Dataset excerpts:
+-------+

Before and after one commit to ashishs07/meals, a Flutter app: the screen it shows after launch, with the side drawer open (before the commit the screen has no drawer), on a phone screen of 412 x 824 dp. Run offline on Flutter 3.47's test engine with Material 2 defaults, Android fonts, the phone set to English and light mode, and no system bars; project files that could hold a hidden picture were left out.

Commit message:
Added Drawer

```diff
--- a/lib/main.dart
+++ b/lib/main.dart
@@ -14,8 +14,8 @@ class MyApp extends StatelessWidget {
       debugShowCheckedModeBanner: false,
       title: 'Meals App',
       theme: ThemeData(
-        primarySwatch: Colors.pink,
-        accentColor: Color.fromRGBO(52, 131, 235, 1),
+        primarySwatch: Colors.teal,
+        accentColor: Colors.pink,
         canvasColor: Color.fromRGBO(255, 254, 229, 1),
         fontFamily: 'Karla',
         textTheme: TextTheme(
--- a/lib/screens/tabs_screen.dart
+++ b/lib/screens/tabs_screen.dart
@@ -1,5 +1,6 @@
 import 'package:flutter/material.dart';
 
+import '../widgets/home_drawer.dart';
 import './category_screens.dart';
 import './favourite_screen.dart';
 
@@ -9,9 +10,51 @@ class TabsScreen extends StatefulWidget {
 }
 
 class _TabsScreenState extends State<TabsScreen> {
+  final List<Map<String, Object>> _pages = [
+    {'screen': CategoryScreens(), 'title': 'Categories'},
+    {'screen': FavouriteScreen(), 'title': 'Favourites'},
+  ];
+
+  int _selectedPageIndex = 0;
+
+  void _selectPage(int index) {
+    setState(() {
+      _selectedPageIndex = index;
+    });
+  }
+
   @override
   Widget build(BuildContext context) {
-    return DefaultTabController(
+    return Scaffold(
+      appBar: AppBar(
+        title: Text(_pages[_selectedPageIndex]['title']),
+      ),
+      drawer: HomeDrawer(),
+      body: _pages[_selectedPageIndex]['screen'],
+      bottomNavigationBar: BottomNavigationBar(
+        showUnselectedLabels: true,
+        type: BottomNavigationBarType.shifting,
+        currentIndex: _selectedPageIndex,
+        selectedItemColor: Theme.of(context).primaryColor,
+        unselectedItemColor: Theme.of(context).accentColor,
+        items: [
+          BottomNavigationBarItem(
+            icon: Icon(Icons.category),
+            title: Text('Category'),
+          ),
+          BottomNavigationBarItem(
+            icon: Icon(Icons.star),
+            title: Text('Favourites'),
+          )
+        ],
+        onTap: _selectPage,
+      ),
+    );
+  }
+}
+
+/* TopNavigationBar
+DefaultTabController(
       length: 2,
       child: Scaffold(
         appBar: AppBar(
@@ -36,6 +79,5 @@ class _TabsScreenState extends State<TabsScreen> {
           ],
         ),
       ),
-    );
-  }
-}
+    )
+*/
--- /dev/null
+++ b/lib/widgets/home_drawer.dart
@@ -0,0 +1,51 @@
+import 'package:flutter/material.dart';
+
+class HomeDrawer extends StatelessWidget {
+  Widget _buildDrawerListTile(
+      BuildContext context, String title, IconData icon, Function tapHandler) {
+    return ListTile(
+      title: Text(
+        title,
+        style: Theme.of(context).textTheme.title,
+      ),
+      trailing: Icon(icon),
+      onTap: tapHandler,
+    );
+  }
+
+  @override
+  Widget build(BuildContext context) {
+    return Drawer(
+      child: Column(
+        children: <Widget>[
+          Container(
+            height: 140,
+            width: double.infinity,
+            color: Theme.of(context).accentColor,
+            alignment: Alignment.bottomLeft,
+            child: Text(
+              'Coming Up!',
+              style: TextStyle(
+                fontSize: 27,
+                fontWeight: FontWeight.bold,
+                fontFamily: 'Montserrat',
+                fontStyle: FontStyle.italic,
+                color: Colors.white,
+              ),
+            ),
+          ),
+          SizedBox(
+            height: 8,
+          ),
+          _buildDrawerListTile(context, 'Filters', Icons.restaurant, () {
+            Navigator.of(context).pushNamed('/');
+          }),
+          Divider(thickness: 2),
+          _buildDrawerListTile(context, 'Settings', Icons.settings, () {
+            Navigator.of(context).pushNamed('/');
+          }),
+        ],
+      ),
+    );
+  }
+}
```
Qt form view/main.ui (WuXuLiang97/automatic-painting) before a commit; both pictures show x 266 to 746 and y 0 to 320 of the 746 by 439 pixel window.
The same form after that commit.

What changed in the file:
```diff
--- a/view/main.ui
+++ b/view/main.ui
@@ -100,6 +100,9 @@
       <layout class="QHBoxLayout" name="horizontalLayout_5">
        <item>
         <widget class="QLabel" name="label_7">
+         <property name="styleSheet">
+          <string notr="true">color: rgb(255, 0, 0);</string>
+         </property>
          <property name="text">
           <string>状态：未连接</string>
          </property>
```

+-------+

Assignment: Which lines above contain the word "main"? Copy each of them.

Solution to the exercise:
--- a/lib/main.dart
+++ b/lib/main.dart
Qt form view/main.ui (WuXuLiang97/automatic-painting) before a commit; both pictures show x 266 to 746 and y 0 to 320 of the 746 by 439 pixel window.
--- a/view/main.ui
+++ b/view/main.ui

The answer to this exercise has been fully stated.